Data supplied:

......

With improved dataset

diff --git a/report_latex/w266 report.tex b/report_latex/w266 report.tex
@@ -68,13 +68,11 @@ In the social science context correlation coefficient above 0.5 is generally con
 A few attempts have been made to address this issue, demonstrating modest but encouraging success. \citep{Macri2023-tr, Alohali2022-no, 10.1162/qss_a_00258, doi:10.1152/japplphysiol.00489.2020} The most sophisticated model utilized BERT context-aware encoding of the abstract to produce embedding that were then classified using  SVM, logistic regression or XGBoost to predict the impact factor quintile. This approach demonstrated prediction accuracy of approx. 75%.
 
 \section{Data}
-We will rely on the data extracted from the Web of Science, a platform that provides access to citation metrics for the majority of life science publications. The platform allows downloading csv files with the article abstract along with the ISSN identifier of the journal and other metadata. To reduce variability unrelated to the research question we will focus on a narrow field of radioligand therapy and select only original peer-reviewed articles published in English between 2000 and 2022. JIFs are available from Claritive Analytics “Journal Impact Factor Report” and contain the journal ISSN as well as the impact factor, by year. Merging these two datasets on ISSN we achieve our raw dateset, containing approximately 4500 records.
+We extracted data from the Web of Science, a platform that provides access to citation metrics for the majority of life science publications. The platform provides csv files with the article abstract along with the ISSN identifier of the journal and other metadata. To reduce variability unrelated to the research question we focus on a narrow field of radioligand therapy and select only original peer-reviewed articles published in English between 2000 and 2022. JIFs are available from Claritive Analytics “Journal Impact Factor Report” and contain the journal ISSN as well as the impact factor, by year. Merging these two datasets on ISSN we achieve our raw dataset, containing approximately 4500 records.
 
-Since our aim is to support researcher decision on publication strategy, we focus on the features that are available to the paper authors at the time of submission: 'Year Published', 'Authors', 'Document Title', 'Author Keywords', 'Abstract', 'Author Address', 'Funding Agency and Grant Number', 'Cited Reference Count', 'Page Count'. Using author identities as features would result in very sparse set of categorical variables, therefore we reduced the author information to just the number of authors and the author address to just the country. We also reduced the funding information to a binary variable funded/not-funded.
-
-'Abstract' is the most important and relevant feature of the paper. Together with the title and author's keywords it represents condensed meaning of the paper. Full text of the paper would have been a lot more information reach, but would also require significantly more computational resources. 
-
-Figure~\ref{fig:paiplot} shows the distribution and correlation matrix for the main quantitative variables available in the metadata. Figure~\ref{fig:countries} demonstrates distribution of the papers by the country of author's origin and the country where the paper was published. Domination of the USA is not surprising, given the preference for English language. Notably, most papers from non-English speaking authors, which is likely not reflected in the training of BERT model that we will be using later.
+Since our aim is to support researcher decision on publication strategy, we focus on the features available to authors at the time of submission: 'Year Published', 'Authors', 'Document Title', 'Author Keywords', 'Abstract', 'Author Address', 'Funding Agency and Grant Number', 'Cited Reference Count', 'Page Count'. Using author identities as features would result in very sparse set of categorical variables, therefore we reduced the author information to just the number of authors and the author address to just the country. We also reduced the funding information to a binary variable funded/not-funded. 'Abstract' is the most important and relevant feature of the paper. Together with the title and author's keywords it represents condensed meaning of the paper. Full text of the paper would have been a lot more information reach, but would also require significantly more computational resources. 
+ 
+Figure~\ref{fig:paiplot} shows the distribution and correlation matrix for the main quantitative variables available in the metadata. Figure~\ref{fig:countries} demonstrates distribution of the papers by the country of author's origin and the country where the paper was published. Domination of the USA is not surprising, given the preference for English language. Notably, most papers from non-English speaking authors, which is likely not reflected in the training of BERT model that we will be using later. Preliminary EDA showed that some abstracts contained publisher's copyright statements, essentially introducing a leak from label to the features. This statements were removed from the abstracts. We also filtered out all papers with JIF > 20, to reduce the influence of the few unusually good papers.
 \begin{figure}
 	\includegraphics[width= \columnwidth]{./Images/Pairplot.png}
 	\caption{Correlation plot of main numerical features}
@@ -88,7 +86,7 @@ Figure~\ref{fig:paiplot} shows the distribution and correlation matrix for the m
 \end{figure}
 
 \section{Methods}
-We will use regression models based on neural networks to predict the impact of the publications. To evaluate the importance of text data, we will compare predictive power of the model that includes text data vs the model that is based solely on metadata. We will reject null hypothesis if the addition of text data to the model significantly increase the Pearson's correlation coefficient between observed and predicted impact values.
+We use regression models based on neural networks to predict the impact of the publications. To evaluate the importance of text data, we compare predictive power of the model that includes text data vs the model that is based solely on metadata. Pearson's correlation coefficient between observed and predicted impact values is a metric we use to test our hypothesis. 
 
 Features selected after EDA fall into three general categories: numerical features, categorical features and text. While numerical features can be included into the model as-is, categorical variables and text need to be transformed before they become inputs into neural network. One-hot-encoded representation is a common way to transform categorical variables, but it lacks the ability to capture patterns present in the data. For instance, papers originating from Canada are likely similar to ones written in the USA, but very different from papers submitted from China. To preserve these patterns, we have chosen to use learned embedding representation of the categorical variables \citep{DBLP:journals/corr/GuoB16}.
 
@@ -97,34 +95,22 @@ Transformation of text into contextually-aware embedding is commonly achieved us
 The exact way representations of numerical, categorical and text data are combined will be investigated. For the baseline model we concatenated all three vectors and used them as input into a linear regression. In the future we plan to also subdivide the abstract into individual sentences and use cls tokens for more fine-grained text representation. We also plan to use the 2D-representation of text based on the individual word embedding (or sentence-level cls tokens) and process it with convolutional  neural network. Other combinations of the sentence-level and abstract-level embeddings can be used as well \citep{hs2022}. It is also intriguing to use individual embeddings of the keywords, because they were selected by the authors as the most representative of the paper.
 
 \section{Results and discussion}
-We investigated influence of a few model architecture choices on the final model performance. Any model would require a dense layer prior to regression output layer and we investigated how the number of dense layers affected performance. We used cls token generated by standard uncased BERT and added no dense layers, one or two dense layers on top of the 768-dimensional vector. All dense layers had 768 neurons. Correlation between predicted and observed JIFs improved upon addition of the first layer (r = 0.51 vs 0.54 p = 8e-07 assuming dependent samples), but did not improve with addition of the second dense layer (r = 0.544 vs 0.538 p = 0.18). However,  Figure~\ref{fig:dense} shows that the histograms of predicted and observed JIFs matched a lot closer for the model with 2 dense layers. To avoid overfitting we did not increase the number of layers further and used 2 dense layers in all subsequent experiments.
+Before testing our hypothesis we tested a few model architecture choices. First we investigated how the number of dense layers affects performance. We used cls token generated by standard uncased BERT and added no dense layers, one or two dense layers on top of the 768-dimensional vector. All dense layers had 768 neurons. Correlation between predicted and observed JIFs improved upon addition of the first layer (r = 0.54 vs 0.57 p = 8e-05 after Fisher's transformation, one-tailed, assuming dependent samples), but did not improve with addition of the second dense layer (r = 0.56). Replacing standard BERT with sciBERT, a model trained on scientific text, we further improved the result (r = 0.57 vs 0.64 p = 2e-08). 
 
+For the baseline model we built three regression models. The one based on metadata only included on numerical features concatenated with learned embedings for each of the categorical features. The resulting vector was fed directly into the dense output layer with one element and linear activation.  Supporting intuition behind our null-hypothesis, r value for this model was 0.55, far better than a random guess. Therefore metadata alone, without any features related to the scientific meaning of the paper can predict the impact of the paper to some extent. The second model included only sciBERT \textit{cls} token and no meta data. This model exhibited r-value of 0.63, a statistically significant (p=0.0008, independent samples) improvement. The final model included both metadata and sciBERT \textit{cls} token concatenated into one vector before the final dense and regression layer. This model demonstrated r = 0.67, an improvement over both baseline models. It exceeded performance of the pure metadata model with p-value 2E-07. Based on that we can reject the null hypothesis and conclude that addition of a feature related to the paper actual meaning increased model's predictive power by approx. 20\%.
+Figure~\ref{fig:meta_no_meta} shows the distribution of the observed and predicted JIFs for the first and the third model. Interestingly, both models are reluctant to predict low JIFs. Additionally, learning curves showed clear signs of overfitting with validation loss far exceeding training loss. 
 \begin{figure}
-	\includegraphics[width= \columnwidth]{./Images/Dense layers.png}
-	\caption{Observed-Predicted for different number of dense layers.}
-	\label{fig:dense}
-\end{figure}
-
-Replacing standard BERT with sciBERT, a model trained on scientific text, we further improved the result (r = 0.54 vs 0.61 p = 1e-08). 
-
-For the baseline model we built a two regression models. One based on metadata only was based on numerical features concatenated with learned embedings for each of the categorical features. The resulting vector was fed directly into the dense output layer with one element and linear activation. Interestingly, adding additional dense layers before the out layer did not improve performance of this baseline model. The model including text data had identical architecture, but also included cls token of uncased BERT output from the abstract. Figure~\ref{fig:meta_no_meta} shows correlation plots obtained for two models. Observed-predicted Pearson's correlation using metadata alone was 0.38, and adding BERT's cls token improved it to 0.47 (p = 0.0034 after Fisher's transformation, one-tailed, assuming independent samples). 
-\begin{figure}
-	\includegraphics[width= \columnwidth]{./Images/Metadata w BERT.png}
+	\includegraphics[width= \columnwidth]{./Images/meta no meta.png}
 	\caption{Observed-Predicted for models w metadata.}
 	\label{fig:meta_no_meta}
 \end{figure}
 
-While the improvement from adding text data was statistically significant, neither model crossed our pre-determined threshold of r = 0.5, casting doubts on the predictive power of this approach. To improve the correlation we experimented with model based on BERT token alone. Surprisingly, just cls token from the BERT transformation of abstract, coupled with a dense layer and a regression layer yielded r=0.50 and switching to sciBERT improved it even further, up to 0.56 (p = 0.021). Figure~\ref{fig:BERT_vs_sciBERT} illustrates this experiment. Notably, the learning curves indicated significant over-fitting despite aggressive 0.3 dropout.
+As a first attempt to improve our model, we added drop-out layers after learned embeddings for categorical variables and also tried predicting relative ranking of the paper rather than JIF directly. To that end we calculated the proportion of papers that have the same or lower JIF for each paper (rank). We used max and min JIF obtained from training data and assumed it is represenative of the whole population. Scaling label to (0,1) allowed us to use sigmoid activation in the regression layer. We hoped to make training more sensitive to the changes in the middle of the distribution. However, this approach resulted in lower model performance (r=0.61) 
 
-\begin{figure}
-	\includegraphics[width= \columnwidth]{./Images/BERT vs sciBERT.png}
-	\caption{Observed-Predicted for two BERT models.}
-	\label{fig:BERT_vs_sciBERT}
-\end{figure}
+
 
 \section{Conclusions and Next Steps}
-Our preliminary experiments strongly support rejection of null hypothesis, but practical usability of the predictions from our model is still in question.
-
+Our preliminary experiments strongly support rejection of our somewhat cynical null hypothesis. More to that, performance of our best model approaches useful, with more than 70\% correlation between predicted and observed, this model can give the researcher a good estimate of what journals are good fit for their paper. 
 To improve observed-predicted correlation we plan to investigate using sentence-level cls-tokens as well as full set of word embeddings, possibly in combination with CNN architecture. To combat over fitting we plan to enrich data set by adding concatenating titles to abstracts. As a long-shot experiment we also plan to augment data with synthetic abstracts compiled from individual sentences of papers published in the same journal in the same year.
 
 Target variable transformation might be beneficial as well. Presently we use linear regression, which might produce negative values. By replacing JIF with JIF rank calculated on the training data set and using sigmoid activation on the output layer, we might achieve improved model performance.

......

What is required:
Search the records for the string "columnwidth" and, wherever a line contains it, please copy that line.

Result:
 	\includegraphics[width= \columnwidth]{./Images/Pairplot.png}
-	\includegraphics[width= \columnwidth]{./Images/Dense layers.png}
-	\includegraphics[width= \columnwidth]{./Images/Metadata w BERT.png}
+	\includegraphics[width= \columnwidth]{./Images/meta no meta.png}
-	\includegraphics[width= \columnwidth]{./Images/BERT vs sciBERT.png}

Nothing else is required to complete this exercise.